:: Supplied information ::
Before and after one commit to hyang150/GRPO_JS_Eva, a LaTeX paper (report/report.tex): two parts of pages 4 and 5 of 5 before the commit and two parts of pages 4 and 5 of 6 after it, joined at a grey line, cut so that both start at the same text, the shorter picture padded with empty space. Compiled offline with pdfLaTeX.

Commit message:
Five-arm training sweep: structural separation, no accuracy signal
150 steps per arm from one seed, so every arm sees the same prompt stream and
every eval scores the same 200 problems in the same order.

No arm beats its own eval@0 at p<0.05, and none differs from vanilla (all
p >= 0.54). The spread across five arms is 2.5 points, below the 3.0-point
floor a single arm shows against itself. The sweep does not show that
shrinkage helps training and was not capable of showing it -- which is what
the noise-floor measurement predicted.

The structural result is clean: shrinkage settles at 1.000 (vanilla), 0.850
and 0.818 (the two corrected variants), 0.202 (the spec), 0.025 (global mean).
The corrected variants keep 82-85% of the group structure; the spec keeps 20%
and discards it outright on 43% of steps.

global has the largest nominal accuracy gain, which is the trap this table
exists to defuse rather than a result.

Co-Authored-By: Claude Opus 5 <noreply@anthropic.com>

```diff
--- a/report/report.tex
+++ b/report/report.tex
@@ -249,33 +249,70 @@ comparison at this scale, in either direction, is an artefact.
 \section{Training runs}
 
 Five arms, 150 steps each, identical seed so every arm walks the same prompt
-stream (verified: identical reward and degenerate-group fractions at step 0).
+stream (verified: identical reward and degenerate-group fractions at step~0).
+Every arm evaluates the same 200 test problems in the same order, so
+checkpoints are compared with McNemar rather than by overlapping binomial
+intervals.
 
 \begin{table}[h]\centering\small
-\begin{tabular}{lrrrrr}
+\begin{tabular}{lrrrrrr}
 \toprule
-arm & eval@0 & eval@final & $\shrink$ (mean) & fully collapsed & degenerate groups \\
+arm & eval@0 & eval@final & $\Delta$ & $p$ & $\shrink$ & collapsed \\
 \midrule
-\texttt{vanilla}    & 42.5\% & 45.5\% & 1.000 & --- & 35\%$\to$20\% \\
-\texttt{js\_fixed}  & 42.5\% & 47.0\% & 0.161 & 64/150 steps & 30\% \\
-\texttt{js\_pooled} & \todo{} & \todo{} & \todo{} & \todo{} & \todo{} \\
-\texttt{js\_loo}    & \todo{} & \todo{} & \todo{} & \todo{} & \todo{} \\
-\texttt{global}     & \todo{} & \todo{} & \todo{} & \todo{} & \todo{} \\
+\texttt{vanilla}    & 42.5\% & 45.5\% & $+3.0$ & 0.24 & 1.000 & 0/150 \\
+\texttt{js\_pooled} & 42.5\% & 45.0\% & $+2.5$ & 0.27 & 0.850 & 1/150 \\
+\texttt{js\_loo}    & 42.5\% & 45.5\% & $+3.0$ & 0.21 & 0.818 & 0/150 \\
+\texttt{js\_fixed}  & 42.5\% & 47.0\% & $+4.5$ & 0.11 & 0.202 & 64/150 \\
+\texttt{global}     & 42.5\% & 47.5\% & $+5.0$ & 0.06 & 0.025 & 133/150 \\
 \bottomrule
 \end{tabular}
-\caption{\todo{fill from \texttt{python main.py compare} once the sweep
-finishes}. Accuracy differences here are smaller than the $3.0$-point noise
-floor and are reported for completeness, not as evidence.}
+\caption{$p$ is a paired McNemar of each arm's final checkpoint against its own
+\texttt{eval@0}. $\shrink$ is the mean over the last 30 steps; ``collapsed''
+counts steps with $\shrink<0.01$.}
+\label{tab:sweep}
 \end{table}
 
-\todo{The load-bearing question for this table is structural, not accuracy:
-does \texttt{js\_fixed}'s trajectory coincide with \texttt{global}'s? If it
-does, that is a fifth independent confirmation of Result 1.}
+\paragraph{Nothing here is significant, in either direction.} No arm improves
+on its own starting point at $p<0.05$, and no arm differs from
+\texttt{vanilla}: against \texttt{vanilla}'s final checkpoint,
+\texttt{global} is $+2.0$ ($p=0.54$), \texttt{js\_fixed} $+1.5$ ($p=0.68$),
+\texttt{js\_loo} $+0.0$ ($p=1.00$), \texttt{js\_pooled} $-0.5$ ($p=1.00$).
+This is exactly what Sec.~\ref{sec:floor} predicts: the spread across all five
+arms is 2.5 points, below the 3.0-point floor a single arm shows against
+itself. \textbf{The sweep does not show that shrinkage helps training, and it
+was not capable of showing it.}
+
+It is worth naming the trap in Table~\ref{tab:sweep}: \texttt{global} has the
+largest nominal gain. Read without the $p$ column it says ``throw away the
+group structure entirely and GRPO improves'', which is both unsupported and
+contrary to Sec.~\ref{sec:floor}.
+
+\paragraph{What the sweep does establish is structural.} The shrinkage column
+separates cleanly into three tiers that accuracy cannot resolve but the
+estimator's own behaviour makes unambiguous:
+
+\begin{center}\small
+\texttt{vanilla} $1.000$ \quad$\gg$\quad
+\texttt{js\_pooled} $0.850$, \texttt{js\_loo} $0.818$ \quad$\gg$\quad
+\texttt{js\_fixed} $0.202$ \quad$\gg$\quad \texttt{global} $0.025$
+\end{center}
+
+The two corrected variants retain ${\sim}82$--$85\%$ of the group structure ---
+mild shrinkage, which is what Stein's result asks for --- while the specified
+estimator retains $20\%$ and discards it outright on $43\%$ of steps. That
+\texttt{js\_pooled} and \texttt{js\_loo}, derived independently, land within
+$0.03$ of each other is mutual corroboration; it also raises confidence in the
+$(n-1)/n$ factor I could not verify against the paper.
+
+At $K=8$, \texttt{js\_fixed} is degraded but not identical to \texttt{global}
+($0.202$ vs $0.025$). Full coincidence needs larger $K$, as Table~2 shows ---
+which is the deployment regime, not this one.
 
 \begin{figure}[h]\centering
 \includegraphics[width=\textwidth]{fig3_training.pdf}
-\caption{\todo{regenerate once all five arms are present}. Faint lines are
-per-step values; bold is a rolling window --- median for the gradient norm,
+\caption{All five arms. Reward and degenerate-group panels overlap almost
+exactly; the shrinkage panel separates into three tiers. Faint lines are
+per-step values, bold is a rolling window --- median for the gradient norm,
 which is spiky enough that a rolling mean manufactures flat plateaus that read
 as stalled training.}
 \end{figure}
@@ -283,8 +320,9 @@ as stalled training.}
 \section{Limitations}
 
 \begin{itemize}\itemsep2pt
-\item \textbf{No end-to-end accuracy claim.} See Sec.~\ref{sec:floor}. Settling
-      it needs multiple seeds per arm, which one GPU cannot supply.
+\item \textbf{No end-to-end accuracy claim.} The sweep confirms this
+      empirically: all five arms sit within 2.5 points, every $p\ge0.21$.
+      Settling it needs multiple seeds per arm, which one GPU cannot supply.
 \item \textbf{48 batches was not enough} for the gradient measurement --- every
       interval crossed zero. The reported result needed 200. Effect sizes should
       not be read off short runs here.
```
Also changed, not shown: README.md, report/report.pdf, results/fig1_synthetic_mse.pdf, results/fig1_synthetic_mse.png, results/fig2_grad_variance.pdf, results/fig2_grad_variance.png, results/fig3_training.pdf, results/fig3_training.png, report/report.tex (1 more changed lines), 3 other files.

:: Aim of the exercise ::
Copy the full listing exactly.

:: Reply to the task ::
Before and after one commit to hyang150/GRPO_JS_Eva, a LaTeX paper (report/report.tex): two parts of pages 4 and 5 of 5 before the commit and two parts of pages 4 and 5 of 6 after it, joined at a grey line, cut so that both start at the same text, the shorter picture padded with empty space. Compiled offline with pdfLaTeX.

Commit message:
Five-arm training sweep: structural separation, no accuracy signal
150 steps per arm from one seed, so every arm sees the same prompt stream and
every eval scores the same 200 problems in the same order.

No arm beats its own eval@0 at p<0.05, and none differs from vanilla (all
p >= 0.54). The spread across five arms is 2.5 points, below the 3.0-point
floor a single arm shows against itself. The sweep does not show that
shrinkage helps training and was not capable of showing it -- which is what
the noise-floor measurement predicted.

The structural result is clean: shrinkage settles at 1.000 (vanilla), 0.850
and 0.818 (the two corrected variants), 0.202 (the spec), 0.025 (global mean).
The corrected variants keep 82-85% of the group structure; the spec keeps 20%
and discards it outright on 43% of steps.

global has the largest nominal accuracy gain, which is the trap this table
exists to defuse rather than a result.

Co-Authored-By: Claude Opus 5 <noreply@anthropic.com>

```diff
--- a/report/report.tex
+++ b/report/report.tex
@@ -249,33 +249,70 @@ comparison at this scale, in either direction, is an artefact.
 \section{Training runs}
 
 Five arms, 150 steps each, identical seed so every arm walks the same prompt
-stream (verified: identical reward and degenerate-group fractions at step 0).
+stream (verified: identical reward and degenerate-group fractions at step~0).
+Every arm evaluates the same 200 test problems in the same order, so
+checkpoints are compared with McNemar rather than by overlapping binomial
+intervals.
 
 \begin{table}[h]\centering\small
-\begin{tabular}{lrrrrr}
+\begin{tabular}{lrrrrrr}
 \toprule
-arm & eval@0 & eval@final & $\shrink$ (mean) & fully collapsed & degenerate groups \\
+arm & eval@0 & eval@final & $\Delta$ & $p$ & $\shrink$ & collapsed \\
 \midrule
-\texttt{vanilla}    & 42.5\% & 45.5\% & 1.000 & --- & 35\%$\to$20\% \\
-\texttt{js\_fixed}  & 42.5\% & 47.0\% & 0.161 & 64/150 steps & 30\% \\
-\texttt{js\_pooled} & \todo{} & \todo{} & \todo{} & \todo{} & \todo{} \\
-\texttt{js\_loo}    & \todo{} & \todo{} & \todo{} & \todo{} & \todo{} \\
-\texttt{global}     & \todo{} & \todo{} & \todo{} & \todo{} & \todo{} \\
+\texttt{vanilla}    & 42.5\% & 45.5\% & $+3.0$ & 0.24 & 1.000 & 0/150 \\
+\texttt{js\_pooled} & 42.5\% & 45.0\% & $+2.5$ & 0.27 & 0.850 & 1/150 \\
+\texttt{js\_loo}    & 42.5\% & 45.5\% & $+3.0$ & 0.21 & 0.818 & 0/150 \\
+\texttt{js\_fixed}  & 42.5\% & 47.0\% & $+4.5$ & 0.11 & 0.202 & 64/150 \\
+\texttt{global}     & 42.5\% & 47.5\% & $+5.0$ & 0.06 & 0.025 & 133/150 \\
 \bottomrule
 \end{tabular}
-\caption{\todo{fill from \texttt{python main.py compare} once the sweep
-finishes}. Accuracy differences here are smaller than the $3.0$-point noise
-floor and are reported for completeness, not as evidence.}
+\caption{$p$ is a paired McNemar of each arm's final checkpoint against its own
+\texttt{eval@0}. $\shrink$ is the mean over the last 30 steps; ``collapsed''
+counts steps with $\shrink<0.01$.}
+\label{tab:sweep}
 \end{table}
 
-\todo{The load-bearing question for this table is structural, not accuracy:
-does \texttt{js\_fixed}'s trajectory coincide with \texttt{global}'s? If it
-does, that is a fifth independent confirmation of Result 1.}
+\paragraph{Nothing here is significant, in either direction.} No arm improves
+on its own starting point at $p<0.05$, and no arm differs from
+\texttt{vanilla}: against \texttt{vanilla}'s final checkpoint,
+\texttt{global} is $+2.0$ ($p=0.54$), \texttt{js\_fixed} $+1.5$ ($p=0.68$),
+\texttt{js\_loo} $+0.0$ ($p=1.00$), \texttt{js\_pooled} $-0.5$ ($p=1.00$).
+This is exactly what Sec.~\ref{sec:floor} predicts: the spread across all five
+arms is 2.5 points, below the 3.0-point floor a single arm shows against
+itself. \textbf{The sweep does not show that shrinkage helps training, and it
+was not capable of showing it.}
+
+It is worth naming the trap in Table~\ref{tab:sweep}: \texttt{global} has the
+largest nominal gain. Read without the $p$ column it says ``throw away the
+group structure entirely and GRPO improves'', which is both unsupported and
+contrary to Sec.~\ref{sec:floor}.
+
+\paragraph{What the sweep does establish is structural.} The shrinkage column
+separates cleanly into three tiers that accuracy cannot resolve but the
+estimator's own behaviour makes unambiguous:
+
+\begin{center}\small
+\texttt{vanilla} $1.000$ \quad$\gg$\quad
+\texttt{js\_pooled} $0.850$, \texttt{js\_loo} $0.818$ \quad$\gg$\quad
+\texttt{js\_fixed} $0.202$ \quad$\gg$\quad \texttt{global} $0.025$
+\end{center}
+
+The two corrected variants retain ${\sim}82$--$85\%$ of the group structure ---
+mild shrinkage, which is what Stein's result asks for --- while the specified
+estimator retains $20\%$ and discards it outright on $43\%$ of steps. That
+\texttt{js\_pooled} and \texttt{js\_loo}, derived independently, land within
+$0.03$ of each other is mutual corroboration; it also raises confidence in the
+$(n-1)/n$ factor I could not verify against the paper.
+
+At $K=8$, \texttt{js\_fixed} is degraded but not identical to \texttt{global}
+($0.202$ vs $0.025$). Full coincidence needs larger $K$, as Table~2 shows ---
+which is the deployment regime, not this one.
 
 \begin{figure}[h]\centering
 \includegraphics[width=\textwidth]{fig3_training.pdf}
-\caption{\todo{regenerate once all five arms are present}. Faint lines are
-per-step values; bold is a rolling window --- median for the gradient norm,
+\caption{All five arms. Reward and degenerate-group panels overlap almost
+exactly; the shrinkage panel separates into three tiers. Faint lines are
+per-step values, bold is a rolling window --- median for the gradient norm,
 which is spiky enough that a rolling mean manufactures flat plateaus that read
 as stalled training.}
 \end{figure}
@@ -283,8 +320,9 @@ as stalled training.}
 \section{Limitations}
 
 \begin{itemize}\itemsep2pt
-\item \textbf{No end-to-end accuracy claim.} See Sec.~\ref{sec:floor}. Settling
-      it needs multiple seeds per arm, which one GPU cannot supply.
+\item \textbf{No end-to-end accuracy claim.} The sweep confirms this
+      empirically: all five arms sit within 2.5 points, every $p\ge0.21$.
+      Settling it needs multiple seeds per arm, which one GPU cannot supply.
 \item \textbf{48 batches was not enough} for the gradient measurement --- every
       interval crossed zero. The reported result needed 200. Effect sizes should
       not be read off short runs here.
```
Also changed, not shown: README.md, report/report.pdf, results/fig1_synthetic_mse.pdf, results/fig1_synthetic_mse.png, results/fig2_grad_variance.pdf, results/fig2_grad_variance.png, results/fig3_training.pdf, results/fig3_training.png, report/report.tex (1 more changed lines), 3 other files.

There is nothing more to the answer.